(Excerpts from a dataset)
● ● ● ● ●

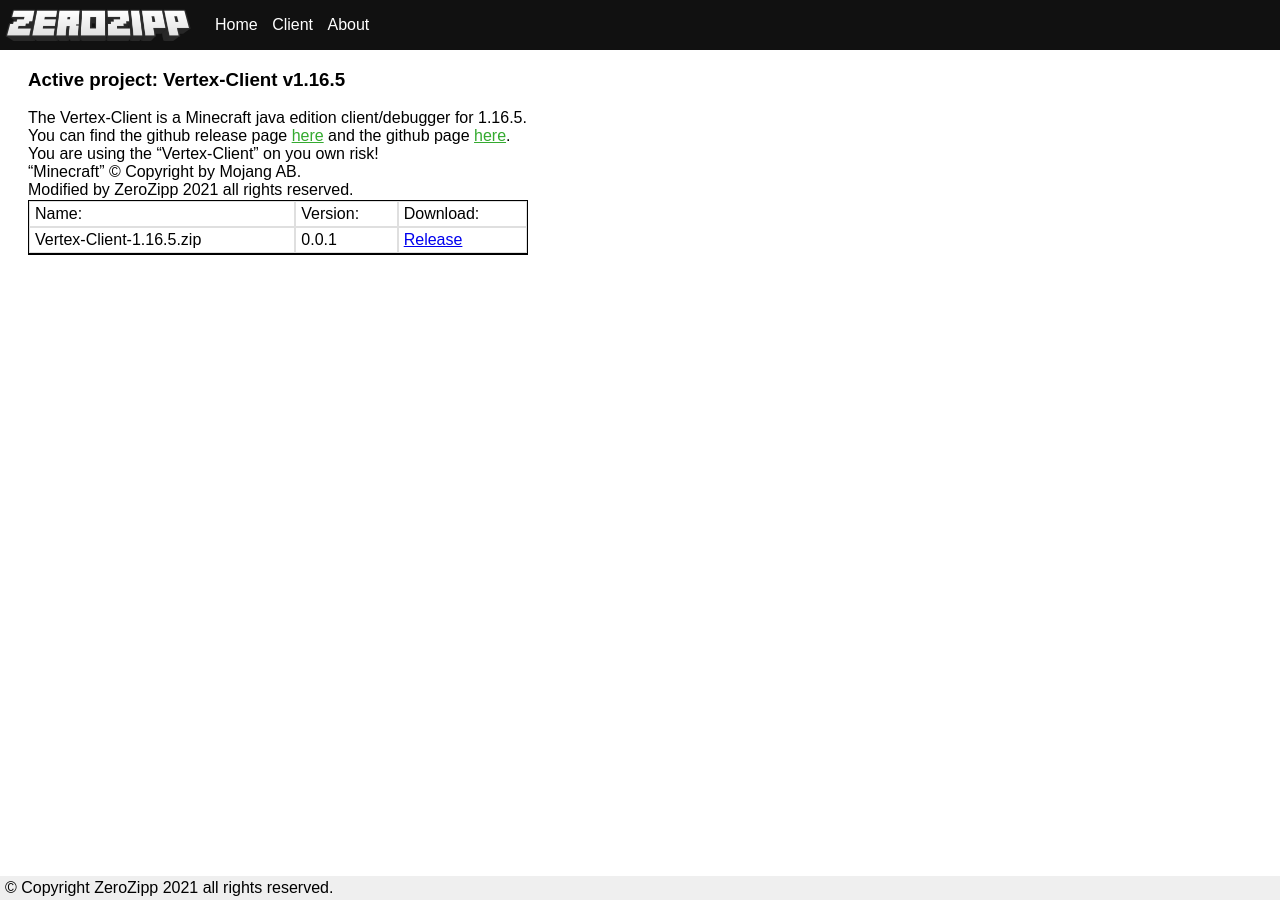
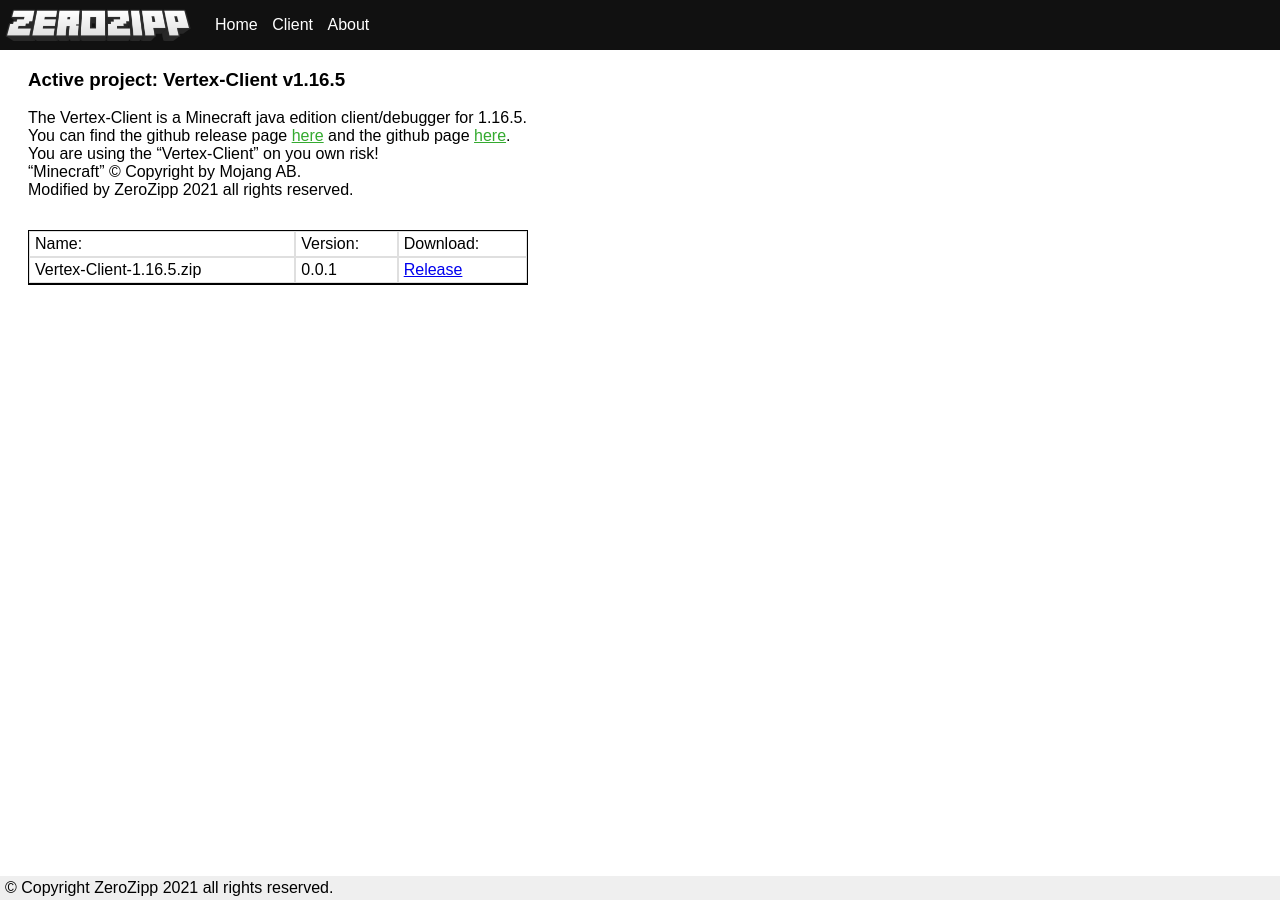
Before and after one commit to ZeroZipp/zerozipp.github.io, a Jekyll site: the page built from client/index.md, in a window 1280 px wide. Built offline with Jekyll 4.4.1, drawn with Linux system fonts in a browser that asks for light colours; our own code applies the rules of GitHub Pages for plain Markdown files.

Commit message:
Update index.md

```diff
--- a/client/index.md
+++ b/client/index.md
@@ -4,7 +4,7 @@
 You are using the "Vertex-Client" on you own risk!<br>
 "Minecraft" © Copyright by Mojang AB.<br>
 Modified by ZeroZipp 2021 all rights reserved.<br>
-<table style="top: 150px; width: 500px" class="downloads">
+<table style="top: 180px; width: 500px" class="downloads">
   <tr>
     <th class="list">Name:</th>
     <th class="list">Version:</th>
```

● ● ● ● ●

EXERCISE REQUIREMENTS.
Once the pictures are removed, output the entries above exactly as given.

SOLUTION TO THE PROBLEM.
Before and after one commit to ZeroZipp/zerozipp.github.io, a Jekyll site: the page built from client/index.md, in a window 1280 px wide. Built offline with Jekyll 4.4.1, drawn with Linux system fonts in a browser that asks for light colours; our own code applies the rules of GitHub Pages for plain Markdown files.

Commit message:
Update index.md

```diff
--- a/client/index.md
+++ b/client/index.md
@@ -4,7 +4,7 @@
 You are using the "Vertex-Client" on you own risk!<br>
 "Minecraft" © Copyright by Mojang AB.<br>
 Modified by ZeroZipp 2021 all rights reserved.<br>
-<table style="top: 150px; width: 500px" class="downloads">
+<table style="top: 180px; width: 500px" class="downloads">
   <tr>
     <th class="list">Name:</th>
     <th class="list">Version:</th>
```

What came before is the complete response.